> [Your goal] Every entry gets copied exactly. No images go into the copy.

Extracted records:

◆ ◆ ◆ ◆ ◆

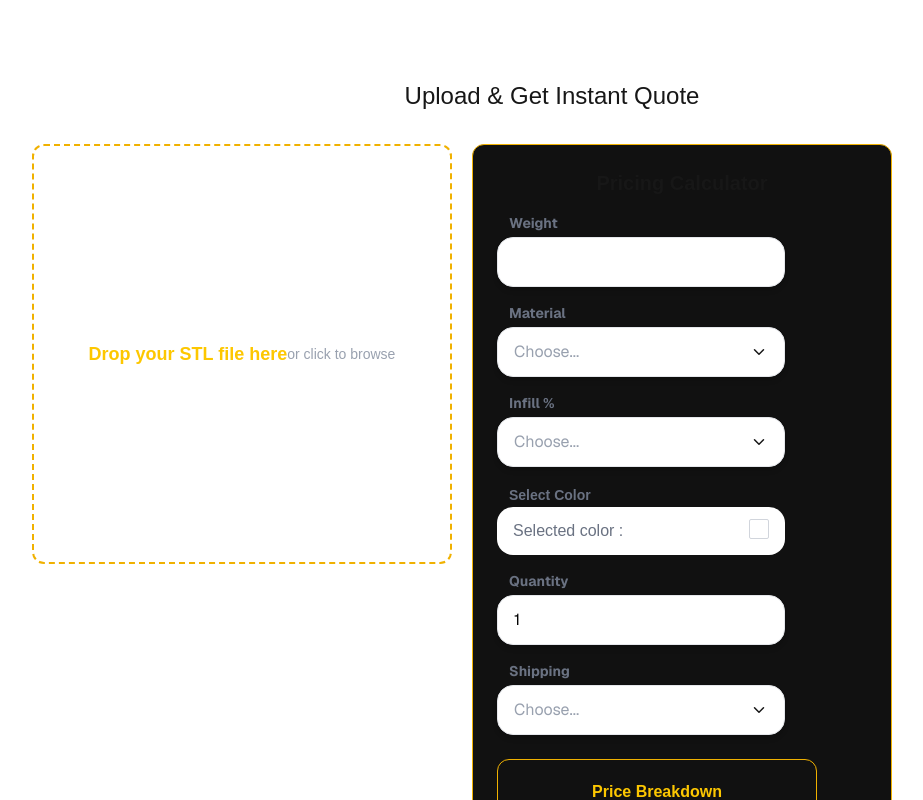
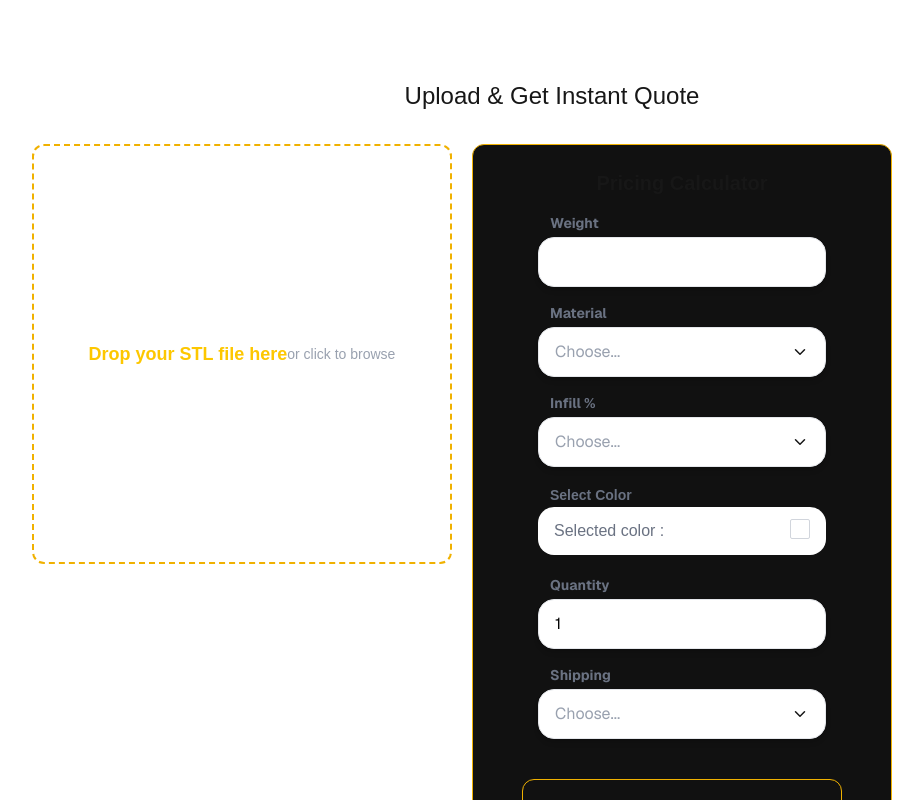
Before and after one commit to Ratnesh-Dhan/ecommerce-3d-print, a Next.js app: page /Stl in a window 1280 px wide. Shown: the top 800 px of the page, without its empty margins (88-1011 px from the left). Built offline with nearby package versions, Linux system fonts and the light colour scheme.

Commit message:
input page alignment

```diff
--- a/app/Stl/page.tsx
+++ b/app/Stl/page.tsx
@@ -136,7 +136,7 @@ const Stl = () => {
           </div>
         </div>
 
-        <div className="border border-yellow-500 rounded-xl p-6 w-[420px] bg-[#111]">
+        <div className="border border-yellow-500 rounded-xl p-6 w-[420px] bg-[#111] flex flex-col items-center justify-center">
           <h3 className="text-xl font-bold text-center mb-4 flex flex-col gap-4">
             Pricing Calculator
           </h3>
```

◆ ◆ ◆ ◆ ◆

> [Expected output]
Before and after one commit to Ratnesh-Dhan/ecommerce-3d-print, a Next.js app: page /Stl in a window 1280 px wide. Shown: the top 800 px of the page, without its empty margins (88-1011 px from the left). Built offline with nearby package versions, Linux system fonts and the light colour scheme.

Commit message:
input page alignment

```diff
--- a/app/Stl/page.tsx
+++ b/app/Stl/page.tsx
@@ -136,7 +136,7 @@ const Stl = () => {
           </div>
         </div>
 
-        <div className="border border-yellow-500 rounded-xl p-6 w-[420px] bg-[#111]">
+        <div className="border border-yellow-500 rounded-xl p-6 w-[420px] bg-[#111] flex flex-col items-center justify-center">
           <h3 className="text-xl font-bold text-center mb-4 flex flex-col gap-4">
             Pricing Calculator
           </h3>
```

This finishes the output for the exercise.